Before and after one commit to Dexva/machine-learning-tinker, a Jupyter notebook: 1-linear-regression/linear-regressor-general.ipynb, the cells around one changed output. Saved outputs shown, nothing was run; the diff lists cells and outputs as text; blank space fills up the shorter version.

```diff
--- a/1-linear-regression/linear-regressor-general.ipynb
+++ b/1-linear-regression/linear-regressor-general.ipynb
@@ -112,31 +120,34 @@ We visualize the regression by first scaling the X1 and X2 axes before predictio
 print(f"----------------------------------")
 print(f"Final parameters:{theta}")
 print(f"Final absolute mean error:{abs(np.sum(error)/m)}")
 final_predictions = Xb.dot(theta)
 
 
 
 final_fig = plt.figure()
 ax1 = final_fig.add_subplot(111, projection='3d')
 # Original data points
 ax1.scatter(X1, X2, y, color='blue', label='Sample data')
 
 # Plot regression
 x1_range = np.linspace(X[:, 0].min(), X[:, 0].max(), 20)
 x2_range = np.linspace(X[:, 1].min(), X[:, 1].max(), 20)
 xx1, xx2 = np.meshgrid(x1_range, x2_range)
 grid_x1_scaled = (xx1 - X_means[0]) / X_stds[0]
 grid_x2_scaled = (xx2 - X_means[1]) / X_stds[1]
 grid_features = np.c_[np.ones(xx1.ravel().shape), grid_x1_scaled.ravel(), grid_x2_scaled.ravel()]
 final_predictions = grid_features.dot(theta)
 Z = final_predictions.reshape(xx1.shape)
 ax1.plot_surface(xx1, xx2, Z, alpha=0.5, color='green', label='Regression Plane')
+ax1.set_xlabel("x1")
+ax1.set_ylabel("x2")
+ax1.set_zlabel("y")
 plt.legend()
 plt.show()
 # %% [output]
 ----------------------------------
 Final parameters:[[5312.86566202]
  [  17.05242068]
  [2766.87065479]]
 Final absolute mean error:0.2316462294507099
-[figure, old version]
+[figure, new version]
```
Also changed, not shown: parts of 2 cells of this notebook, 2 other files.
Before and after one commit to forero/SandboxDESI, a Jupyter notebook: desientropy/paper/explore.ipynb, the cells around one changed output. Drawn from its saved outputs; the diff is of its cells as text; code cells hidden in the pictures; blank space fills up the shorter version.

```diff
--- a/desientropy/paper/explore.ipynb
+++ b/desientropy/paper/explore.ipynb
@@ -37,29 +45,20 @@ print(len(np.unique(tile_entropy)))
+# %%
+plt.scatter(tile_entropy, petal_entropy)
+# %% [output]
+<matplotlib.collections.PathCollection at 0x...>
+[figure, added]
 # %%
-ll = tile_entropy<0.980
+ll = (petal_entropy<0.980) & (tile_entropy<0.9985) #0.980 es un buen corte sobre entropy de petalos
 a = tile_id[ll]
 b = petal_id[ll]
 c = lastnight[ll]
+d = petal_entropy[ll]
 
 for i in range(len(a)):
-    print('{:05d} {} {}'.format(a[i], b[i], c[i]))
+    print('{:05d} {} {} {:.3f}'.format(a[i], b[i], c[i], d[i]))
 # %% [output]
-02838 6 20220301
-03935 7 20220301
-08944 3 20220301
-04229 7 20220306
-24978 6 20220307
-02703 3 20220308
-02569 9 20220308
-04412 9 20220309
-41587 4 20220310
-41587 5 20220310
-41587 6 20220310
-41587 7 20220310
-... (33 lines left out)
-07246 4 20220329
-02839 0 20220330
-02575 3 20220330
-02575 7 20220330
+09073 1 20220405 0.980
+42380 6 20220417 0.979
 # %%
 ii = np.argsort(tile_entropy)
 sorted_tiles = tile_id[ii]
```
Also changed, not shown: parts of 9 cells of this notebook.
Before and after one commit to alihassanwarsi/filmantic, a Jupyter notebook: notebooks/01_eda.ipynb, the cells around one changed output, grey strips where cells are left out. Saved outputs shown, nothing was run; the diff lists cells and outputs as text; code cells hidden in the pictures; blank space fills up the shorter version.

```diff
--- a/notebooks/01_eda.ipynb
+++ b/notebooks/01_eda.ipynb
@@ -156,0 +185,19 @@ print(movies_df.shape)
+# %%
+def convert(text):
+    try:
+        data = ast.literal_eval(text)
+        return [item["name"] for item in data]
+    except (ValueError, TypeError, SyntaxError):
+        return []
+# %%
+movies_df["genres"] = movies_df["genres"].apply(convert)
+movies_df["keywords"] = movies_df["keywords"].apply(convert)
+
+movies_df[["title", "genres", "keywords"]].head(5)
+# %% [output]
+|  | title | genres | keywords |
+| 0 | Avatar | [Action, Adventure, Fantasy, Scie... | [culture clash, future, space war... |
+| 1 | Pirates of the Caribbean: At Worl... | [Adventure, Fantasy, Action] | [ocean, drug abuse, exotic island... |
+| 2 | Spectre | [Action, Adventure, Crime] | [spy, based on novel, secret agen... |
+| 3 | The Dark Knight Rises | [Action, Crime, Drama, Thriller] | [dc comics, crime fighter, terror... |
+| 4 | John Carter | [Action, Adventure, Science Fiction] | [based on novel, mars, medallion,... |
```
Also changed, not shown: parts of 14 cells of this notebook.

####

§ BRIEF
Could you copy every line from the records that mentions the word "color"?

§ TASK RESPONSE
 ax1.scatter(X1, X2, y, color='blue', label='Sample data')
 ax1.plot_surface(xx1, xx2, Z, alpha=0.5, color='green', label='Regression Plane')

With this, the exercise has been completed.